Martin Edwards is one of my favourite authors and in my opinion he should have a much higher profile in crime fiction. His Dancing for the Hangman, a fictionalised account of the life of Crippen is a story told with intelligence and enormous ability, a benchmark for all would be writers of this particular genre.
Edwards writes two ‘series’ and both display the skills of a master storyteller. The first is the Harry Devlin books eight novels about a solicitor from Liverpool. The Coffin Trail was the first of The Lake District Mysteries. Followed by The Cypher Garden, The Arsenic Labyrinth and The Serpent Pool. The Hanging Wood is the fifth book featuring Detective Chief Inspector Hannah Scarlett and historian Daniel Kind. This series has a wonderful sense of place, the characters are interesting and believable. The relationship between Scarlett and Kind runs through the books but each novel stands alone. Followers of the series will know that Miranda has left Daniel and now Hannah is also on her own. Marc wants her back, but Hannah is not sure what she wants.
What a start; “I must talk to Hannah Scarlett, it’s a matter of life and death.” Orla Payne calls the Cold Case Review Team of the Cumbrian Constabulary, but she is hopelessly drunk and makes no sense and she rings off in frustration. Twenty years ago, when Orla was a child, her brother Callum disappeared. His uncle committed suicide soon after and the police closed the case believing his actions an admission of guilt. Orla never thought her Uncle could do such a thing and the body was never found. After the fruitless phone call, she goes to her father's farm and commits suicide in a corn silo.
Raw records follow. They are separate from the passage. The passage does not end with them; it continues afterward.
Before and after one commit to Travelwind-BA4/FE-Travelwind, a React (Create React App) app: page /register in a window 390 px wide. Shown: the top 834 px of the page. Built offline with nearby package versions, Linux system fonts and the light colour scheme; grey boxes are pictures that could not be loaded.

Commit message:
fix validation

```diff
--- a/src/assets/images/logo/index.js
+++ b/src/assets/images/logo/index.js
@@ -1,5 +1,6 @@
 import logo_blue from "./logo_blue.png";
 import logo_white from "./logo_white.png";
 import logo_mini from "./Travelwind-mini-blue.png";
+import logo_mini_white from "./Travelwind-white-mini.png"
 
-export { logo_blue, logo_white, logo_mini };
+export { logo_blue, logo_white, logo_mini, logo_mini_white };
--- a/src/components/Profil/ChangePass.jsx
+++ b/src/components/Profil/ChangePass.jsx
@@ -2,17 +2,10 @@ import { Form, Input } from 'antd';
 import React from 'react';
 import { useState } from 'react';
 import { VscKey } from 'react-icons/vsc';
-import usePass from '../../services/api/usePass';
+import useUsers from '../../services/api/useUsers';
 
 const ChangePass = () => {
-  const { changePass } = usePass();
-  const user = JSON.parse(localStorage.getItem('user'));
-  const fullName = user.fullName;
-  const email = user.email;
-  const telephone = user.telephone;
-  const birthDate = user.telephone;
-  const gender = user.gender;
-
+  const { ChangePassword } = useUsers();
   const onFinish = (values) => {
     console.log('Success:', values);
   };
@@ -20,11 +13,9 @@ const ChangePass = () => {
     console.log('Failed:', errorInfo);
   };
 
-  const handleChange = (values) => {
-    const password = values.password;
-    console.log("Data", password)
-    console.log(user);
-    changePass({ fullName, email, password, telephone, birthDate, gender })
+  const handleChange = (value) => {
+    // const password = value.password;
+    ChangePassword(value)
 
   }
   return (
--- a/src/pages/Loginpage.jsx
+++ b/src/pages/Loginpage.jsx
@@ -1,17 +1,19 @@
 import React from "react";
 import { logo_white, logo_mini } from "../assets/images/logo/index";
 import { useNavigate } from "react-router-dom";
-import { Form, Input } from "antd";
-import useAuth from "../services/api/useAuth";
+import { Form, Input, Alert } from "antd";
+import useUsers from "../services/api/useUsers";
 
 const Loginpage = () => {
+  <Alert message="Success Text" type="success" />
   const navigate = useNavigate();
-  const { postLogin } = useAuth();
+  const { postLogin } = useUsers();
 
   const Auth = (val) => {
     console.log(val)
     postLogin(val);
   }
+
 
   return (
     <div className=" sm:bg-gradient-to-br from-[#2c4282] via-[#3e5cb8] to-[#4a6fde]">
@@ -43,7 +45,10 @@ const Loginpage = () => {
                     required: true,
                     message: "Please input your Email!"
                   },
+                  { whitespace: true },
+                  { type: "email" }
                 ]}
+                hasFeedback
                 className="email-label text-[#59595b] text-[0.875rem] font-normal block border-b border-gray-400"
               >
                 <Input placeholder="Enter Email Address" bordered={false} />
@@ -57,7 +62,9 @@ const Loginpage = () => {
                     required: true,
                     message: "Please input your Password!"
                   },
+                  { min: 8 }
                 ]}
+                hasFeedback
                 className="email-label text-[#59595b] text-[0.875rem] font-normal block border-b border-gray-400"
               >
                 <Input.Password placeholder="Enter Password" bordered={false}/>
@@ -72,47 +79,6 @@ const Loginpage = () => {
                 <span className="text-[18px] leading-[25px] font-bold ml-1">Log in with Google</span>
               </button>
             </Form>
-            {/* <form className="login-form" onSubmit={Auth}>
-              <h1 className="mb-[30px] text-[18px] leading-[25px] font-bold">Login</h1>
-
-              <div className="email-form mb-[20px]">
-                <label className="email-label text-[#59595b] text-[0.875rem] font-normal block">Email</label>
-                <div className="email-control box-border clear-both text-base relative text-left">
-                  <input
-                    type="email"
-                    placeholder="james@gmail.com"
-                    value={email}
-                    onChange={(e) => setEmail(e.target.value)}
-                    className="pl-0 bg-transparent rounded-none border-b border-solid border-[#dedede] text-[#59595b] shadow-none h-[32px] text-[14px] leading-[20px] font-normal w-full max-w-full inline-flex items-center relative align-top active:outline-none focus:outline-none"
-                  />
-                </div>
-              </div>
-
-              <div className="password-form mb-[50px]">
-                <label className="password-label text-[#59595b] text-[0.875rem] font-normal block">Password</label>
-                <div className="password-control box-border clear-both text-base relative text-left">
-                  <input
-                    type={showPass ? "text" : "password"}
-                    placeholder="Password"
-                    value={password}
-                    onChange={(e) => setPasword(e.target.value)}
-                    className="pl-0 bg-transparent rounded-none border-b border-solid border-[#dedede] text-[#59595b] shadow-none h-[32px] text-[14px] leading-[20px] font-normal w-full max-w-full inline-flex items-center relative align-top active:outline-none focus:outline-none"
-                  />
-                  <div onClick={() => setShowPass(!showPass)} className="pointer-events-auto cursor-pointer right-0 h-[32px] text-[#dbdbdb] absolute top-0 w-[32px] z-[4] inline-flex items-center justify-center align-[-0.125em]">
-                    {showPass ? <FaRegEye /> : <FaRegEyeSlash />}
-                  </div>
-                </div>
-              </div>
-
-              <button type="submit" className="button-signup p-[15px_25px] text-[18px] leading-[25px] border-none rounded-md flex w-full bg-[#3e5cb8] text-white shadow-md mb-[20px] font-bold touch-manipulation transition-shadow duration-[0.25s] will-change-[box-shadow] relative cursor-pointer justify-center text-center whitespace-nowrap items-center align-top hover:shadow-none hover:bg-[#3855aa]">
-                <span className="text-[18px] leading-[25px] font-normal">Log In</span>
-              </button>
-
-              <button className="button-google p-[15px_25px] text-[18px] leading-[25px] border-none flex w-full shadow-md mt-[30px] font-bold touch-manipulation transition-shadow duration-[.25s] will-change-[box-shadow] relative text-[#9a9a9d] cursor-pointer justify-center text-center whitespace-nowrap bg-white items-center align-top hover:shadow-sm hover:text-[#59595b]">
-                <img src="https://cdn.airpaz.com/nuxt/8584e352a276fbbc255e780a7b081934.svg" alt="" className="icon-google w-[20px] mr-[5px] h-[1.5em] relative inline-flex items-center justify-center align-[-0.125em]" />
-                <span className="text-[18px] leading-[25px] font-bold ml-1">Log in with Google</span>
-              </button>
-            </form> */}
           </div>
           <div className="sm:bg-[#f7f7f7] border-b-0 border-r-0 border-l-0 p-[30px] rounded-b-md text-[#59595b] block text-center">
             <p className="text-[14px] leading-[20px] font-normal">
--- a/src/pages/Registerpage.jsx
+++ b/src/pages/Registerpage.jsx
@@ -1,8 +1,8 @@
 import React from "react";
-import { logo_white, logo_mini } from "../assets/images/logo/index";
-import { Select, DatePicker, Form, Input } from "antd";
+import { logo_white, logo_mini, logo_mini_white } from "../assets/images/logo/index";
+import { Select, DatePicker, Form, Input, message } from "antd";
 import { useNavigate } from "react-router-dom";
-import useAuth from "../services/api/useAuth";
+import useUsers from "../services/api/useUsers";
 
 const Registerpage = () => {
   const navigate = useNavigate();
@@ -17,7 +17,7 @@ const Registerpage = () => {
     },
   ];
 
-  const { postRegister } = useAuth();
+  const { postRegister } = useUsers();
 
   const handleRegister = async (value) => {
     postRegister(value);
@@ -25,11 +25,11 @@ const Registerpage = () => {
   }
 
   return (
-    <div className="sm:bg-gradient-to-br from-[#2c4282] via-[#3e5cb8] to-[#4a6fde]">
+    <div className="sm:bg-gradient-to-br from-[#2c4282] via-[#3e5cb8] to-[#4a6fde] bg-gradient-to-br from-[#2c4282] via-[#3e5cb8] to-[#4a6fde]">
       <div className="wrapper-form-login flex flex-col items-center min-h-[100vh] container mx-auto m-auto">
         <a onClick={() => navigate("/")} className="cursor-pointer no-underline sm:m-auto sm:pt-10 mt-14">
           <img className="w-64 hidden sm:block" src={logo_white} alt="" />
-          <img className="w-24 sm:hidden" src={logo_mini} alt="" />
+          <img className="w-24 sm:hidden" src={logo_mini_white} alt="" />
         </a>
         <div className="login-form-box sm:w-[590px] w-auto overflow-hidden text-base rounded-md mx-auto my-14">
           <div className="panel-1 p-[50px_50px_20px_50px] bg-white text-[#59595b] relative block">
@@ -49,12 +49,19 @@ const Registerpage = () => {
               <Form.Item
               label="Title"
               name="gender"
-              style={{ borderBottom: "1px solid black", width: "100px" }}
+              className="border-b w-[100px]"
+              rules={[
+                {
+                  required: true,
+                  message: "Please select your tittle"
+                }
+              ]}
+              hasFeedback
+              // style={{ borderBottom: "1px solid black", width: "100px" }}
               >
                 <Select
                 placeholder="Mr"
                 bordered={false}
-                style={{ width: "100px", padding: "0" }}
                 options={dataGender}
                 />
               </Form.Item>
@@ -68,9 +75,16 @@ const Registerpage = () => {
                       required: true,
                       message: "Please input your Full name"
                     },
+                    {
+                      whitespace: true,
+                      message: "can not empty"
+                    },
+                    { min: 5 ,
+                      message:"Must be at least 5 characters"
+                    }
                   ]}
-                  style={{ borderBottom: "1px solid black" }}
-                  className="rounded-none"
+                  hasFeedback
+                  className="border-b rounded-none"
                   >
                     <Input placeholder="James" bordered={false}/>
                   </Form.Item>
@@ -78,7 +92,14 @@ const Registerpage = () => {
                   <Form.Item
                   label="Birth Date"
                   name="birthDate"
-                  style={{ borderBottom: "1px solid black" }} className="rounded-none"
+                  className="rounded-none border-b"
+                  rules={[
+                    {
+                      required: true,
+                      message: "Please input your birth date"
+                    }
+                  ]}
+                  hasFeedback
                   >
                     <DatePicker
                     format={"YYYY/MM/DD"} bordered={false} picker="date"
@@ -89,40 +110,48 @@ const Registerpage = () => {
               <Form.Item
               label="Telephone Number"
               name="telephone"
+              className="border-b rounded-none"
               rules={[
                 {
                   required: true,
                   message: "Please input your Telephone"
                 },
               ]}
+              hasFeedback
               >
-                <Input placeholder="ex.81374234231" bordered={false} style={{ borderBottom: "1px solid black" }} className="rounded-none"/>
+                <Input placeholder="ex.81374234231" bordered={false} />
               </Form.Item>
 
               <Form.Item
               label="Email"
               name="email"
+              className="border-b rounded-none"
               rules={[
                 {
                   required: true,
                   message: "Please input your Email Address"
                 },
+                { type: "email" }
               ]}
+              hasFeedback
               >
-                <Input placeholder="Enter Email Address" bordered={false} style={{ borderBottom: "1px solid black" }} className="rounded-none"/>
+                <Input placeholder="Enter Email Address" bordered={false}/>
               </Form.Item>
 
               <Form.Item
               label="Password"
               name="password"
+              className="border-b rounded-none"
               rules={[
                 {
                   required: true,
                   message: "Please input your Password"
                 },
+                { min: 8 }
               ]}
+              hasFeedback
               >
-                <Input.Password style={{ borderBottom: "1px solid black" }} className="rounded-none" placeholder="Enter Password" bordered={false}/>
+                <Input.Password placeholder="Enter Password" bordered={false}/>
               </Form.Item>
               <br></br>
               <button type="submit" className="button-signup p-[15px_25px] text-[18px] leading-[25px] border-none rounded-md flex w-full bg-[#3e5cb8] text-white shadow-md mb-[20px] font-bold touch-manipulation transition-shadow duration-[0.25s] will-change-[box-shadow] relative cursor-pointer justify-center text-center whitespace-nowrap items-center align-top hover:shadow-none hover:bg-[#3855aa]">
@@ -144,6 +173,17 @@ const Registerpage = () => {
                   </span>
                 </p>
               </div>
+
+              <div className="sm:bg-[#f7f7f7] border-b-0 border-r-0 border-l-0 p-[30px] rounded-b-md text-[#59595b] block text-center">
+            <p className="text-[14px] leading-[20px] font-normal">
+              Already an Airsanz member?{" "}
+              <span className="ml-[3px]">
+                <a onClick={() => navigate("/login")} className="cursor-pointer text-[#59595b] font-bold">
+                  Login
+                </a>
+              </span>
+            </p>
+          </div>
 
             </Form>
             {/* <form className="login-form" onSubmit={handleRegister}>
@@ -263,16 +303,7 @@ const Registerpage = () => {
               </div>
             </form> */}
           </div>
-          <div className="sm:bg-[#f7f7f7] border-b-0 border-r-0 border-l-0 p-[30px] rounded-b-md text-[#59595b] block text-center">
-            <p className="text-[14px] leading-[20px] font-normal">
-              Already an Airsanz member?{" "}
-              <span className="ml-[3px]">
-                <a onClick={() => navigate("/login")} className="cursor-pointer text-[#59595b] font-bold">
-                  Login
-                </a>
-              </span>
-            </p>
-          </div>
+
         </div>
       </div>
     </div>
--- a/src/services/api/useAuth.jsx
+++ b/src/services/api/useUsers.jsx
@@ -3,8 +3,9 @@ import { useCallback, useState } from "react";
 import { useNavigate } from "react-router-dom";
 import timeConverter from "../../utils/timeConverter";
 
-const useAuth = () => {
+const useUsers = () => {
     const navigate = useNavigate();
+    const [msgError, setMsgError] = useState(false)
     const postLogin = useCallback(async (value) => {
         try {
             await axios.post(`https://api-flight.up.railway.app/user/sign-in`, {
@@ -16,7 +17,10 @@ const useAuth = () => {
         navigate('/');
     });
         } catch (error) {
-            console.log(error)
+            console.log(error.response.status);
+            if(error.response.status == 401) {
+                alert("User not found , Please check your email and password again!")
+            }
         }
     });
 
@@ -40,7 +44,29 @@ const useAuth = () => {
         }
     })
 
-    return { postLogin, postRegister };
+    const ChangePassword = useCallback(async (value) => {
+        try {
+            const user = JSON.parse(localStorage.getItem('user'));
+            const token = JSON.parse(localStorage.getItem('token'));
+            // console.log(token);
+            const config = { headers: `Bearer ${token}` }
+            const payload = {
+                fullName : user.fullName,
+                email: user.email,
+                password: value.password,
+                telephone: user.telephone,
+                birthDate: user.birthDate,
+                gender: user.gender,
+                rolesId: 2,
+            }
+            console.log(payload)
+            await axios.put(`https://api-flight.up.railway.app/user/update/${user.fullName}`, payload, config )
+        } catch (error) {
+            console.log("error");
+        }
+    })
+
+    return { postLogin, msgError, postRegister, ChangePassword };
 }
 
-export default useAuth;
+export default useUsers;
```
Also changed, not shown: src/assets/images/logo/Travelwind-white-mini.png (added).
Orla Payne worked at St Herbert's Residential Library where Daniel Kind is trying to finish his latest book before the deadline. It was he that suggested she talk to Hannah Scarlett. Orla & Callum had a disrupted childhood with breakdown of their parents’ marriage. The children lived with their mother, Niamh, who had married Kit Payne. Orla took her stepfather’s surname but Callum could never accept him. He stayed in contact with his father an often visited the farm. The uncle, Philip, lived nearby in a cottage in The Hanging Wood. The farm and the wood are close to an upmarket caravan park owned by Gareth and Bryan Madsen who live at Mockbeggar Hall. The Madsens’ are people of some standing; they have a lot of influence in the area and financially support police initiatives. This puts Hannah under pressure from her boss to wrap up the investigation quickly.
The Hanging Wood is a beautifully written novel. There are lots of twists and we are kept guessing right to the end. Highly recommended.